#### [What to do]
Below are records; report how many of their lines contain the word "theme", giving only the number.

#### [Recorded data]
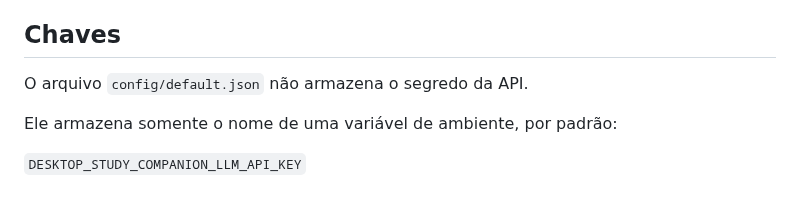
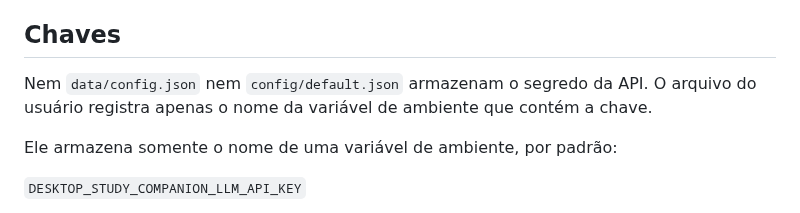
Before and after one commit to pablopcdossantos2-sys/desktop-study-companion, a Markdown page: docs/CONVERSATIONAL-BRAIN.md, the part around the change. Drawn GitHub-style.

Commit message:
docs: use data config path consistently

```diff
--- a/docs/CONVERSATIONAL-BRAIN.md
+++ b/docs/CONVERSATIONAL-BRAIN.md
@@ -105,7 +105,7 @@ Portanto, use um endpoint remoto somente quando aceitar a política de privacida
 
 ## Chaves
 
-O arquivo `config/default.json` não armazena o segredo da API.
+Nem `data/config.json` nem `config/default.json` armazenam o segredo da API. O arquivo do usuário registra apenas o nome da variável de ambiente que contém a chave.
 
 Ele armazena somente o nome de uma variável de ambiente, por padrão:
 
```
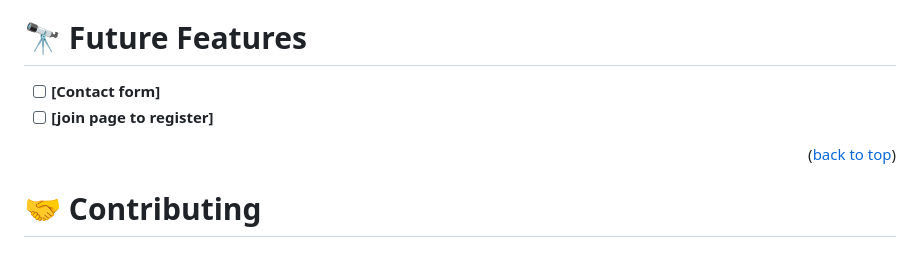
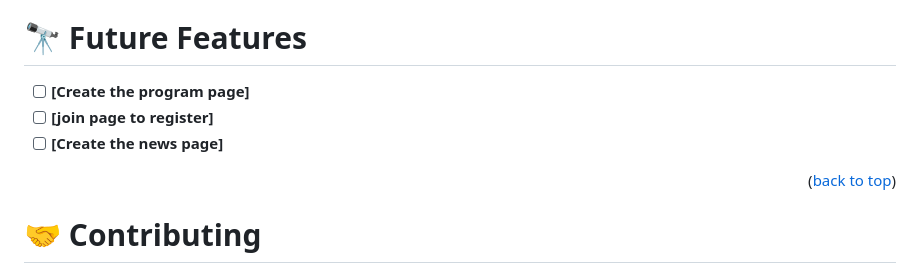
Before and after one commit to chiedozie013/TechTitans-Global-Summit-2023, a Markdown page: README.md, the part around the change. Drawn GitHub-style.

```diff
--- a/README.md
+++ b/README.md
@@ -94,8 +94,9 @@ Install this project with:
 
 # 🔭 Future Features <a name="future-features"></a>
 
-- [ ] **[Contact form]**
+- [ ] **[Create the program page]**
 - [ ] **[join page to register]**
+- [ ] **[Create the news page]**
 
 <p align="right">(<a href="#readme-top">back to top</a>)</p>
 
```
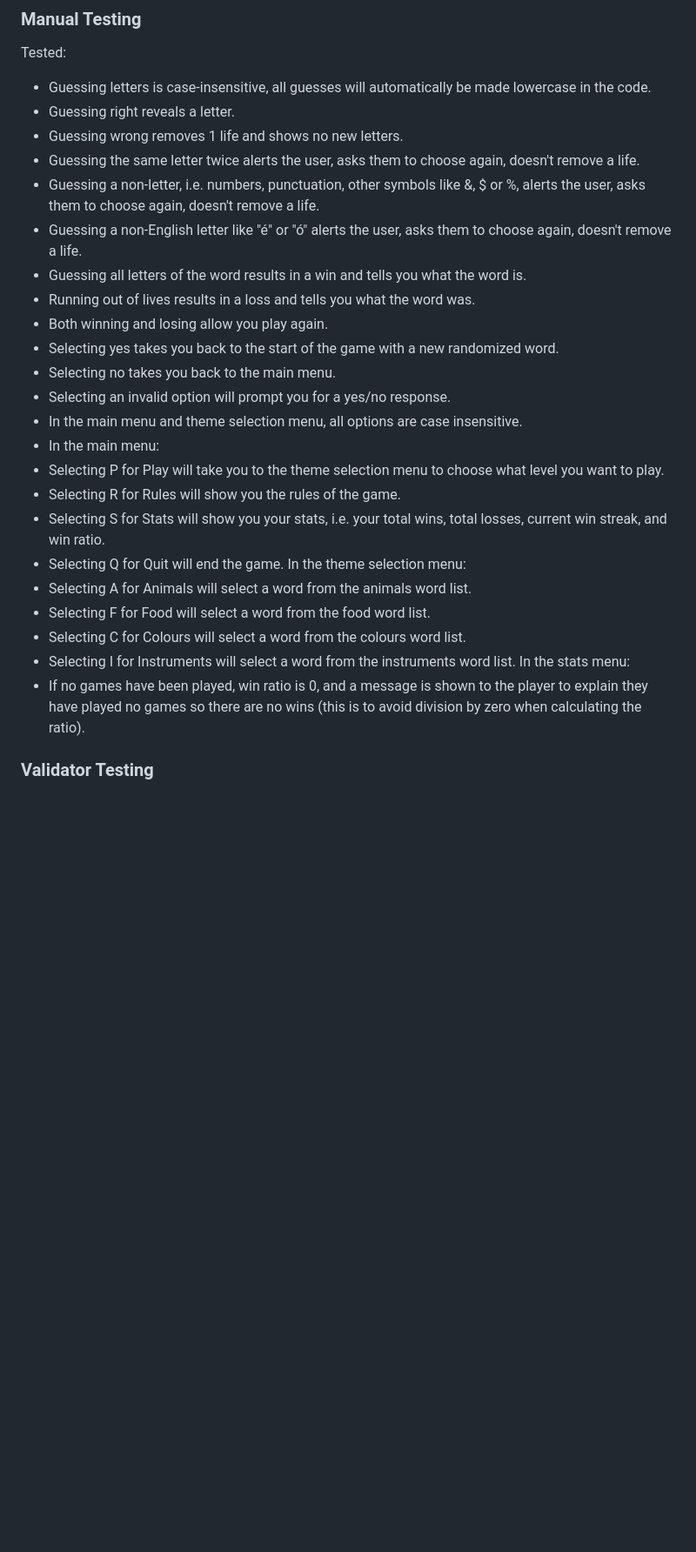
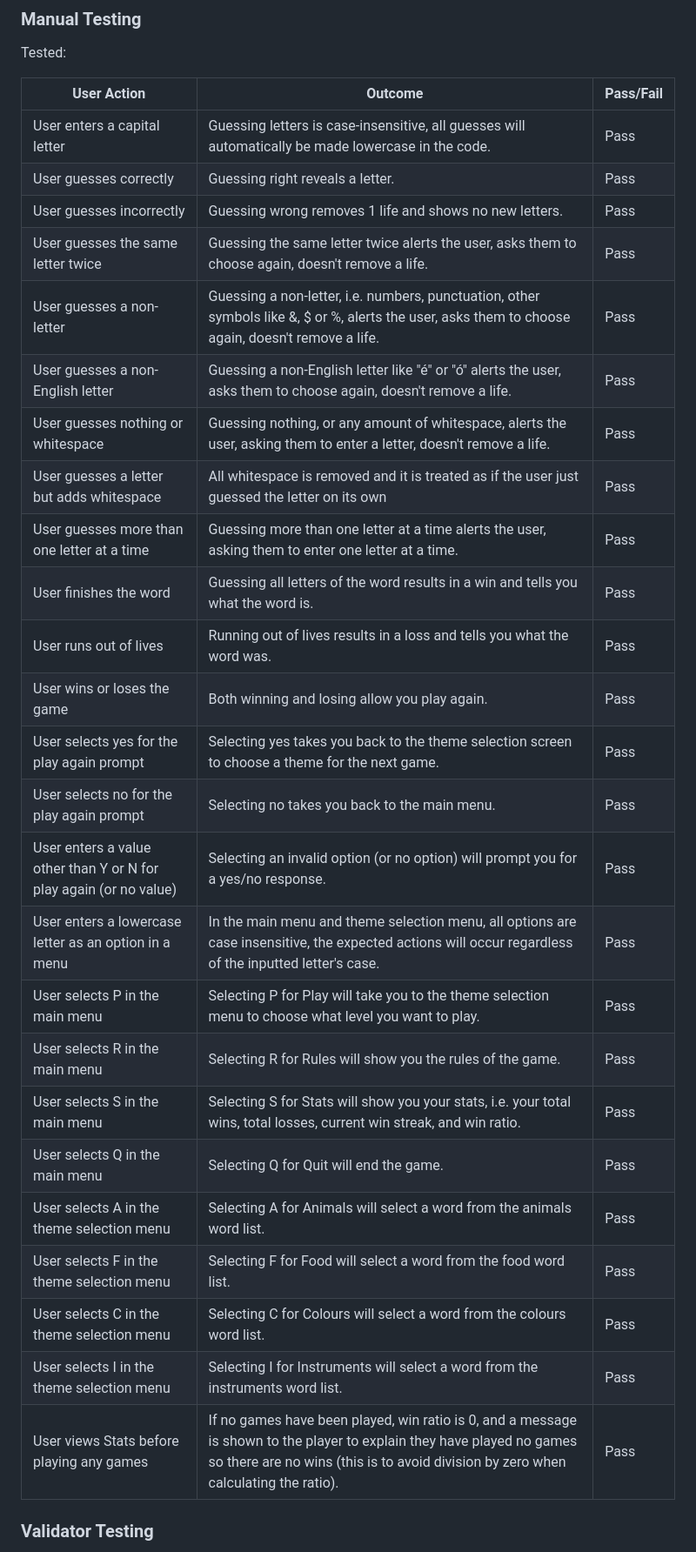
Before and after one commit to aaronodonoghue96/hangman-python, a Markdown page: README.md, the part around the change. Shown at 87% size. Drawn GitHub-style; blank space fills up the shorter version.

Commit message:
Convert manual testing to table

```diff
--- a/README.md
+++ b/README.md
@@ -135,31 +135,34 @@ In future versions of this application, I would like to add:
 ### Manual Testing
 
 Tested:
-- Guessing letters is case-insensitive, all guesses will automatically be made lowercase in the code.
-- Guessing right reveals a letter.
-- Guessing wrong removes 1 life and shows no new letters.
-- Guessing the same letter twice alerts the user, asks them to choose again, doesn't remove a life.
-- Guessing a non-letter, i.e. numbers, punctuation, other symbols like &, $ or %, alerts the user, asks them to choose again, doesn't remove a life.
-- Guessing a non-English letter like "é" or "ó" alerts the user, asks them to choose again, doesn't remove a life.
-- Guessing all letters of the word results in a win and tells you what the word is.
-- Running out of lives results in a loss and tells you what the word was.
-- Both winning and losing allow you play again.
-- Selecting yes takes you back to the start of the game with a new randomized word.
-- Selecting no takes you back to the main menu.
-- Selecting an invalid option will prompt you for a yes/no response.
-- In the main menu and theme selection menu, all options are case insensitive.
-- In the main menu:
- - Selecting P for Play will take you to the theme selection menu to choose what level you want to play.
- - Selecting R for Rules will show you the rules of the game.
- - Selecting S for Stats will show you your stats, i.e. your total wins, total losses, current win streak, and win ratio.
- - Selecting Q for Quit will end the game.
-In the theme selection menu:
- - Selecting A for Animals will select a word from the animals word list.
- - Selecting F for Food will select a word from the food word list.
- - Selecting C for Colours will select a word from the colours word list.
- - Selecting I for Instruments will select a word from the instruments word list.
-In the stats menu:
- - If no games have been played, win ratio is 0, and a message is shown to the player to explain they have played no games so there are no wins (this is to avoid division by zero when calculating the ratio).
+
+| User Action | Outcome | Pass/Fail |
+| --- | --- | --- |
+| User enters a capital letter | Guessing letters is case-insensitive, all guesses will automatically be made lowercase in the code. | Pass |
+| User guesses correctly | Guessing right reveals a letter. | Pass |
+| User guesses incorrectly | Guessing wrong removes 1 life and shows no new letters. | Pass |
+| User guesses the same letter twice | Guessing the same letter twice alerts the user, asks them to choose again, doesn't remove a life. | Pass |
+| User guesses a non-letter | Guessing a non-letter, i.e. numbers, punctuation, other symbols like &, $ or %, alerts the user, asks them to choose again, doesn't remove a life. | Pass |
+| User guesses a non-English letter | Guessing a non-English letter like "é" or "ó" alerts the user, asks them to choose again, doesn't remove a life. | Pass |
+| User guesses nothing or whitespace | Guessing nothing, or any amount of whitespace, alerts the user, asking them to enter a letter, doesn't remove a life. | Pass |
+| User guesses a letter but adds whitespace | All whitespace is removed and it is treated as if the user just guessed the letter on its own | Pass |
+| User guesses more than one letter at a time | Guessing more than one letter at a time alerts the user, asking them to enter one letter at a time. | Pass |
+| User finishes the word | Guessing all letters of the word results in a win and tells you what the word is. | Pass |
+| User runs out of lives | Running out of lives results in a loss and tells you what the word was. | Pass |
+| User wins or loses the game | Both winning and losing allow you play again. | Pass |
+| User selects yes for the play again prompt | Selecting yes takes you back to the theme selection screen to choose a theme for the next game. | Pass |
+| User selects no for the play again prompt | Selecting no takes you back to the main menu. | Pass |
+| User enters a value other than Y or N for play again (or no value) | Selecting an invalid option (or no option) will prompt you for a yes/no response. | Pass |
+| User enters a lowercase letter as an option in a menu | In the main menu and theme selection menu, all options are case insensitive, the expected actions will occur regardless of the inputted letter's case. | Pass |
+| User selects P in the main menu | Selecting P for Play will take you to the theme selection menu to choose what level you want to play. | Pass |
+| User selects R in the main menu | Selecting R for Rules will show you the rules of the game. | Pass |
+| User selects S in the main menu | Selecting S for Stats will show you your stats, i.e. your total wins, total losses, current win streak, and win ratio. | Pass |
+| User selects Q in the main menu | Selecting Q for Quit will end the game. | Pass |
+| User selects A in the theme selection menu | Selecting A for Animals will select a word from the animals word list. | Pass |
+| User selects F in the theme selection menu | Selecting F for Food will select a word from the food word list. | Pass |
+| User selects C in the theme selection menu | Selecting C for Colours will select a word from the colours word list. | Pass |
+| User selects I in the theme selection menu | Selecting I for Instruments will select a word from the instruments word list. | Pass |
+| User views Stats before playing any games | If no games have been played, win ratio is 0, and a message is shown to the player to explain they have played no games so there are no wins (this is to avoid division by zero when calculating the ratio). | Pass |
 
 ### Validator Testing
 
```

#### [Reply to the exercise]
10